He’s been known to do that on occasion.

You also saw Jaroslav Spacek go down with an injury, and pretty soon if these parade of injuries don’t stop, I’m going back to church and start asking questions. I’m owed. Owed big time. I was an altar boy for goodness sakes. All those early mornings during summer holidays when I had to get up at the crack of dawn to do the altar-boying. That time when I set myself on fire lighting candles. Or how I almost tripped several times in front of a church full of people because my robe was too long.

Hey, Man upstairs. I’m owed. So enough with the injuries already.

I also read the other day about a crazy trade rumour involving Edmonton and Montreal. Whoever wrote the story (in a CBC article) came up with this: Sheldon Souray and Andrew Cogliano for both Kostitsyn’s. This is probably just a silly rumour but I’m mentioning it because in this blog, it’s all the news that’s fit to print.

Random Notes:

To all the Habs fans who became Senators supporters and tossed the Habs aside like an old oily rag when Ottawa got a team, please don’t cry in your corn flakes.

Habs were outshot 46-27. I have no comment on this, except good for Jaroslav Halak.

Thursday, Pittsburgh’s in Montreal.

A Win In Ottawa Means Much

If the Habs can sock it to the Senators tonight in Ottawa, they will catapult themselves right into seventh place, tied with those same Ottawans.

It was only the other day the Canadiens were in twelfth, so seventh is a nice, tidy little spot to be.

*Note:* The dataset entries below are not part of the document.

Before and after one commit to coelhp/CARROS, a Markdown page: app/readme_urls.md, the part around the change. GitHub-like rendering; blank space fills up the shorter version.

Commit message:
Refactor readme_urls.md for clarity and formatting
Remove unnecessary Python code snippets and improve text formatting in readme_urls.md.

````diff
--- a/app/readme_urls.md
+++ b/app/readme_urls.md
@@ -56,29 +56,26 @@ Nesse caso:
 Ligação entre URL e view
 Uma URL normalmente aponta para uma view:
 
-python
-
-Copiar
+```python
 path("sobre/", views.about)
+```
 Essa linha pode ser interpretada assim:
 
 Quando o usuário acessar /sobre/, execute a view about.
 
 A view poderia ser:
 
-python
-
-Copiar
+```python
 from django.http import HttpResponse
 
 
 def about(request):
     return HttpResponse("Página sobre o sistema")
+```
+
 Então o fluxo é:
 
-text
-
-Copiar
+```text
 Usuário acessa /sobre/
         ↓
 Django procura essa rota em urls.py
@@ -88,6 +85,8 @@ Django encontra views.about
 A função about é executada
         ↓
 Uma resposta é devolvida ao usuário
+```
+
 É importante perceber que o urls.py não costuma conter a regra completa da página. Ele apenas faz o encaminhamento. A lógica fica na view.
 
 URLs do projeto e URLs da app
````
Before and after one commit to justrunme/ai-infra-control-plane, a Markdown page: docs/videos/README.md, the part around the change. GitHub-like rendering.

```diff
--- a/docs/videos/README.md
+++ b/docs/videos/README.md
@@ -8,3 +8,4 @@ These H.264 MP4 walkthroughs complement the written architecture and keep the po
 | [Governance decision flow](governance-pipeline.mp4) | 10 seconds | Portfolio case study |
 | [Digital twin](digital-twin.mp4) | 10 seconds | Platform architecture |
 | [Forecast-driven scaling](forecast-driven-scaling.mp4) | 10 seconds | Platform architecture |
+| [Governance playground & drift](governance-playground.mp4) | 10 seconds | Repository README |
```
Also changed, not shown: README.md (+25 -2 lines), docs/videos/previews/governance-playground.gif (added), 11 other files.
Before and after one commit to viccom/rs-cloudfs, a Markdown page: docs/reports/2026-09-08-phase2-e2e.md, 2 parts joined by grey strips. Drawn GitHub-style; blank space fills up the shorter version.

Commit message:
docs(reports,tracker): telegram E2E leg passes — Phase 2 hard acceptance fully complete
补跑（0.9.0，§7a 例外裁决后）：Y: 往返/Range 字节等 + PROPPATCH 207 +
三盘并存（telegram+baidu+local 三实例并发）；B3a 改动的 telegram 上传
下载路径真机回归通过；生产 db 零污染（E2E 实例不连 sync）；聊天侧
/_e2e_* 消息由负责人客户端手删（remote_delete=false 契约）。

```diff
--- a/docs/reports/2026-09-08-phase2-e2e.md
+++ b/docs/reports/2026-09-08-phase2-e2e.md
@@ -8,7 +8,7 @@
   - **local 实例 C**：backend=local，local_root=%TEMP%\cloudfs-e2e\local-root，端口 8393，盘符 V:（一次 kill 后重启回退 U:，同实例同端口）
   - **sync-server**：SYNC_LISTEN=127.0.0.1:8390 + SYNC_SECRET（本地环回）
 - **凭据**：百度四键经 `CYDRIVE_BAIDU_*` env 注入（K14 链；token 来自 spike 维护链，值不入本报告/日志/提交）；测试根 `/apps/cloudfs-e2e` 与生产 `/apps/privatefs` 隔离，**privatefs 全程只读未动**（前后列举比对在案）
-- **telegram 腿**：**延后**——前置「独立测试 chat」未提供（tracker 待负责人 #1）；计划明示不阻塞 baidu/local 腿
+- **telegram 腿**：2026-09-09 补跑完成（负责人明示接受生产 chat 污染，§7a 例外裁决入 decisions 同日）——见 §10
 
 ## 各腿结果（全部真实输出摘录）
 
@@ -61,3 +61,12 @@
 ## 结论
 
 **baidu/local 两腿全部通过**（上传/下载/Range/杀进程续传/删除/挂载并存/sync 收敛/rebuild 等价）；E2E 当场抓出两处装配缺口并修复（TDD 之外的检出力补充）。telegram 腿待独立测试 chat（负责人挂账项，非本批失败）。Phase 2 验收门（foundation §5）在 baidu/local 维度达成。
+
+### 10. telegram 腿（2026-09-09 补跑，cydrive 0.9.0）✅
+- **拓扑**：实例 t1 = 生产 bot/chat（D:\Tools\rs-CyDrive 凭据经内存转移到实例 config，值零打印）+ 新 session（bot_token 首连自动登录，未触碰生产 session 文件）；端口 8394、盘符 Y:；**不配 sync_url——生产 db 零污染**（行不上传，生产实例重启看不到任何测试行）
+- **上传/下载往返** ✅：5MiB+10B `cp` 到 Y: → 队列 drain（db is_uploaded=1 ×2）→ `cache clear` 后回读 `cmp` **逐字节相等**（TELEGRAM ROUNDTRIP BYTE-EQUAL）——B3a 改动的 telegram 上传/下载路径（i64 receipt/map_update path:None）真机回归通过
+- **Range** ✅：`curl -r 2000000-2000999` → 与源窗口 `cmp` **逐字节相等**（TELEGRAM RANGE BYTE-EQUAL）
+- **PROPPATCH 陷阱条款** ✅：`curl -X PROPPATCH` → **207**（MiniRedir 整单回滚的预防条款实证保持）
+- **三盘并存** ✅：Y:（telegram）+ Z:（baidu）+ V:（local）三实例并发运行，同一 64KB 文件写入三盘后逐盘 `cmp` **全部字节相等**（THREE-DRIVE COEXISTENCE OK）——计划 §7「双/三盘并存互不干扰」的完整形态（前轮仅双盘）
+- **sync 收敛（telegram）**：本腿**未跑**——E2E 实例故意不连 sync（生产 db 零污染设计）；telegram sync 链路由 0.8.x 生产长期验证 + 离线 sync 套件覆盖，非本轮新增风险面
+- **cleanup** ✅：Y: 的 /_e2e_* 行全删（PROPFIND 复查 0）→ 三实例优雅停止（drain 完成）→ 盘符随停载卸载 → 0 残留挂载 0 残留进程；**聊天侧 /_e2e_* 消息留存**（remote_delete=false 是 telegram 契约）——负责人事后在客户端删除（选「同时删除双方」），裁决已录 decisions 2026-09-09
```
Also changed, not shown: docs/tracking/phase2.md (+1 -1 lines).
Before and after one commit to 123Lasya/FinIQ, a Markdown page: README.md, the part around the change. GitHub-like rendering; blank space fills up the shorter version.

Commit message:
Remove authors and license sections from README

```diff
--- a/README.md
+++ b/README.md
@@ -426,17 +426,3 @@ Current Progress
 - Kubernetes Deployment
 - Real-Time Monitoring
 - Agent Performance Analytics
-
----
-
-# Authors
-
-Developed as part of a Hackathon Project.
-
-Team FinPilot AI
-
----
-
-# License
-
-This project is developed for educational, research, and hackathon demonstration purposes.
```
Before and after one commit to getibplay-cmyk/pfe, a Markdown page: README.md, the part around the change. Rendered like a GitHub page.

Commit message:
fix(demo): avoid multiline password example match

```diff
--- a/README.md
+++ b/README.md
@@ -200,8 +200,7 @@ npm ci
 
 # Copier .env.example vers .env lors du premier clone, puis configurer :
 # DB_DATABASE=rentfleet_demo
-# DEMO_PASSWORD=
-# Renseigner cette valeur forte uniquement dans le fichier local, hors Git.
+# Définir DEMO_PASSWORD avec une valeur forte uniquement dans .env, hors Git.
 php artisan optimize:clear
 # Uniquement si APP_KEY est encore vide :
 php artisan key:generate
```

Oops. Back To The Drawing Board For A Couple Of Tweaks

It’s ten pm in Ottawa and most citizens have already been in bed for several hours because they’ve worked hard at their government desks all week and are pooped. Except for hockey fans, who stayed up later than normal to watch or listen to the big game, the Senators-Canadiens game. And especially Habs fans in Ottawa, who live life to the fullest, burn the candle at both ends, and walk little old ladies across the street.

I listened on CJAD thanks to Moey and I heard the boos for Alex Kovalev from the many Canadiens fans in the Ottawa stands. But Kovy, like it was scripted, opened the scoring with a shorthanded goal to quiet things.  Booing an ex-Hab is a love-hate thing for me. I understand that they’re now the enemy, but they had played hard trying to help the team win when they were in Montreal. Maybe they should be applauded instead of booed. But then again, they’re now trying to beat the Habs, so maybe they should be booed heartily and told their mother wears army boots.

Scott Gomex, in a pre-recorded interview with Rick Moffat, told how Larry Robinson and other old Habs instilled in the New Jersey dressing room the mindset of winning and the swagger that goes with it. “We’d walk in to a rink with the thought that we’re going to win and there’s nothing you can do about” said Gomez. He and Gionta and the other Devils learned this mostly from Larry Robinson because he’d have them sit around and he’d tell old Canadiens stories, how hard the stars worked, and about all the different Stanley Cup wins. Ah, Robinson. There’s a guy I’d like to see back in the Habs organization.

Jaraslav Spacek scored on the power play, which is a good sign because one of his duties this year is replacing Mathieu Schneider as a scoring threat from the blueline on the power play. And without going into the gruesome details, Montreal fell behind 3-1 in the second. And then, 4-1.

And then 6-1.

Random Notes:

A goal and an assist for Alex Kovalev. His mother wears army boots.

Not great: Carey Price, but even Jacques Plante had off-nights.

Nice to see: Ryan O’Byrne again showing some feistiness. I’ve been saying for two years now that the big guy should play nasty.

Next up, Bruins, Sunday in Quebec! It’s also on RDS.